Saturday, May 23, 2015

Is Technology Innovation Oblivious to Crime?

Here in San Francisco the latest police blotter item involves a woman who managed to steal at least 76 Zipcars over the course of a six weeks. Zipcar was relatively early among those technology-driven innovations that would rid us of all the discomforts associated with car rental, particularly when short-term usage was all that was involved. It is hard from the only innovation to go south in equally innovative ways. Consider all the criminal activity (including assault, stalking, and theft) that has emerged from the "sharing economy" philosophy of drivers being compensated for sharing space in their cars. Of course ugly consequences are not unique to the present decade (he said, with vivid memory of the first time spam circulated on Usenet).
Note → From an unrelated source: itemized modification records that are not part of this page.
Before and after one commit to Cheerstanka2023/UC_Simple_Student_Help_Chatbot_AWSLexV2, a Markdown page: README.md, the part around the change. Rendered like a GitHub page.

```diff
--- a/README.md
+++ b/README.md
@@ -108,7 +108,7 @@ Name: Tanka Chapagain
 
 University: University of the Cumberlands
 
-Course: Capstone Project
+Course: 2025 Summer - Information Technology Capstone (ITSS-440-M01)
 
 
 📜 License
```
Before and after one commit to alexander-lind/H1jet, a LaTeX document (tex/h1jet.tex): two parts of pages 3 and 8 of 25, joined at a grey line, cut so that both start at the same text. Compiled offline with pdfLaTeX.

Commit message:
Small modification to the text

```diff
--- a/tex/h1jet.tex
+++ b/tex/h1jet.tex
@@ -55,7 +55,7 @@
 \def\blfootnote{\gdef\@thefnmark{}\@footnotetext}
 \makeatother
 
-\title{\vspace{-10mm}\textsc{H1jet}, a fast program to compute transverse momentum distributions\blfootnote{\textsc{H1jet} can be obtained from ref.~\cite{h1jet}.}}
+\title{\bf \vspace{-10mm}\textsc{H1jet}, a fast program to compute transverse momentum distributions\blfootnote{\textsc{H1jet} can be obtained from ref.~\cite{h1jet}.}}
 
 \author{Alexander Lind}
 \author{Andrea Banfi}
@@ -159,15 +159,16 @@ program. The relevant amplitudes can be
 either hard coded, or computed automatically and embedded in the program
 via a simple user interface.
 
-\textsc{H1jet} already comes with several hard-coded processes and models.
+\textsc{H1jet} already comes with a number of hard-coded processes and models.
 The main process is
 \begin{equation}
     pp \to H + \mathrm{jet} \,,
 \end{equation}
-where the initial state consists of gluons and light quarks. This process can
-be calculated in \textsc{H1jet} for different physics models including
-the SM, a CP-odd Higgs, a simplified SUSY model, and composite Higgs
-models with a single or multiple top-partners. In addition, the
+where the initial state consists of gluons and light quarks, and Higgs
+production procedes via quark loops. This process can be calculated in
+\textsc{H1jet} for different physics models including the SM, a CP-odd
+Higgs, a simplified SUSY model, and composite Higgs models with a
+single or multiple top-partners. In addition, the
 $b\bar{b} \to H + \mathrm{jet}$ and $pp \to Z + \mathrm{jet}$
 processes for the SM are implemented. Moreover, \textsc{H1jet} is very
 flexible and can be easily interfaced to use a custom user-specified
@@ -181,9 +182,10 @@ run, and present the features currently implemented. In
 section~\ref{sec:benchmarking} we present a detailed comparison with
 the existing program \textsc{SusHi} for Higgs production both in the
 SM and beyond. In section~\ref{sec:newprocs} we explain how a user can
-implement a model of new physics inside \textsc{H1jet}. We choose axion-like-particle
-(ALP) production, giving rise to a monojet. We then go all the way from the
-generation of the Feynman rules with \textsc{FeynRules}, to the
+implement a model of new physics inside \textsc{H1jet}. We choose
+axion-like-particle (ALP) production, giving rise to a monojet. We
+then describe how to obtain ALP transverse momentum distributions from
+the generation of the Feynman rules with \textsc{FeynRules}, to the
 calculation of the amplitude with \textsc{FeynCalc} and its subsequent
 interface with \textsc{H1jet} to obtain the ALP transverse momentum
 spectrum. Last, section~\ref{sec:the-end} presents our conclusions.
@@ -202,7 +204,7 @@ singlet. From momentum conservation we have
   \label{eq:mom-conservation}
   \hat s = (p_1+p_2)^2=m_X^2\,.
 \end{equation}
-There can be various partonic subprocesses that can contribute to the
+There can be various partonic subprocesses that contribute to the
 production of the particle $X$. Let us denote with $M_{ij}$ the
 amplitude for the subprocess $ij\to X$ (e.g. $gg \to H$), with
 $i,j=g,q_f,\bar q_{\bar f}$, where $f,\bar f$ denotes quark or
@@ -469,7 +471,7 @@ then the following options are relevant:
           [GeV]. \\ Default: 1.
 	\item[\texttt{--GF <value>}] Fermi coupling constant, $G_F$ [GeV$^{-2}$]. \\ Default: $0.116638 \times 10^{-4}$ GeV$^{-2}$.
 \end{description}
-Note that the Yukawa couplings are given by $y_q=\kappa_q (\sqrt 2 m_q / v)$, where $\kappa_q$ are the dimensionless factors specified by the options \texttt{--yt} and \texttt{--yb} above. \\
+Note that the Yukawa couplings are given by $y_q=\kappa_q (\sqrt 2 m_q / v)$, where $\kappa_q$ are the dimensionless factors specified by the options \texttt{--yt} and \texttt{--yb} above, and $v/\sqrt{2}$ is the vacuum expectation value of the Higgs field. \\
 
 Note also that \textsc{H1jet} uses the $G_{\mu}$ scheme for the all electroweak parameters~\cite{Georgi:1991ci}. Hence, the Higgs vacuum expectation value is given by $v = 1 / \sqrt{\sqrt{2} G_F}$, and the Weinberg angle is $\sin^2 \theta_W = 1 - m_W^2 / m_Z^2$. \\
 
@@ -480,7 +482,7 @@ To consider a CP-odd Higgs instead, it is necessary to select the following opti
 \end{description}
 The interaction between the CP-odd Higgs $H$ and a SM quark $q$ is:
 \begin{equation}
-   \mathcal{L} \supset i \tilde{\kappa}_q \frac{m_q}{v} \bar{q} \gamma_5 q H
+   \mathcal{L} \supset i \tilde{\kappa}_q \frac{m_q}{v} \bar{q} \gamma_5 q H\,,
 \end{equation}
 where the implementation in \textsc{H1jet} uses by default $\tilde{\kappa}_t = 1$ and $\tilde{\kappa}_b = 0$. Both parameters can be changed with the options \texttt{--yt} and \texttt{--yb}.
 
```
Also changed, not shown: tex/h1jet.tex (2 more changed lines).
I recently attended a San Francisco Opera press conference at which I was able to prompt some comments about operas based on historical events out of director Francesca Zambello. I found the experience enlightening enough to write an article about it on my Examiner.com national site. Not one to mince words, Zambello unleashed a beautiful take-away quote:
History teaches us lessons; we just don’t always listen.
I am not saying that the technology sector is more deaf to history than any other major segment of our economic structure. Only a few years have elapsed; but my guess is that those obsessed with seeking out innovation in finance have long forgotten This Time Is Different, by Carmen M. Reinhart and Kenneth Rogoff. I suspect it all comes down to the fact that a cool new idea will always trump any lesson from history, particularly when the lesson brings bad news. It is more profitable to believe that you are making a change for the better, rather that providing human nature with new opportunities to make things worse.